▶ _DATA FOR THIS TASK_:
==============================

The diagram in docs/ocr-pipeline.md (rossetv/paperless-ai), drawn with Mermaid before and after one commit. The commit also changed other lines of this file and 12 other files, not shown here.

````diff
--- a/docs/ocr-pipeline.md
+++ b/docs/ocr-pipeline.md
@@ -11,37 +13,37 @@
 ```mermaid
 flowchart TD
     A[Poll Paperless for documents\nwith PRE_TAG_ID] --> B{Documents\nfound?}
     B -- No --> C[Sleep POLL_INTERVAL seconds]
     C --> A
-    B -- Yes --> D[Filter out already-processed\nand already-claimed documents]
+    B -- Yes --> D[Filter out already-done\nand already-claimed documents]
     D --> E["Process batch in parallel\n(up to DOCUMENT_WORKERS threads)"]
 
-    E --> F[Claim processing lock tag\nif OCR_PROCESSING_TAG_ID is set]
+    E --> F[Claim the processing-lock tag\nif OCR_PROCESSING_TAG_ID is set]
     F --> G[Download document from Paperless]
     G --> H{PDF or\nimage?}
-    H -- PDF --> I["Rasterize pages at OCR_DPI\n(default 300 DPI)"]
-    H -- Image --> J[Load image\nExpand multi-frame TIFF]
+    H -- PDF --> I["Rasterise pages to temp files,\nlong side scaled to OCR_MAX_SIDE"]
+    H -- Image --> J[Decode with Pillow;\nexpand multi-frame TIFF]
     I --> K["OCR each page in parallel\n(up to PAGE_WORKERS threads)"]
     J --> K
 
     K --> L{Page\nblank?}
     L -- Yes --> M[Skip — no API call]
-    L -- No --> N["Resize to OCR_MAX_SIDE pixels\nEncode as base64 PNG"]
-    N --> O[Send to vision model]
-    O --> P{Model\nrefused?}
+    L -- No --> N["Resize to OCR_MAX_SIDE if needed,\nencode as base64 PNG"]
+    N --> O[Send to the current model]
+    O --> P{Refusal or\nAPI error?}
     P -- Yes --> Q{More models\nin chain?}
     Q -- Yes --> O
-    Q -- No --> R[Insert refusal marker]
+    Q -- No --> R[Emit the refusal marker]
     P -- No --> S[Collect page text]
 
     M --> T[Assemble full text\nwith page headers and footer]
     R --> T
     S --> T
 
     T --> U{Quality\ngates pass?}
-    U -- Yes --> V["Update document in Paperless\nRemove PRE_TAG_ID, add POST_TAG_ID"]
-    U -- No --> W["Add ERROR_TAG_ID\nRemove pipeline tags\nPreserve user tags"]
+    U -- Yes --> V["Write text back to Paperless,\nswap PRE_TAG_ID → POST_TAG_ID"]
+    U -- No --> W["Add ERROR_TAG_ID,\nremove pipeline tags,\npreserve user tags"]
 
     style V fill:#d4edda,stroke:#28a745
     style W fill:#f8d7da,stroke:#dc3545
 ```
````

==============================

▶ _BRIEF_: State how many lines in the entries above include the word "pipeline"; reply with the number alone.

▶ _ANSWER_: 5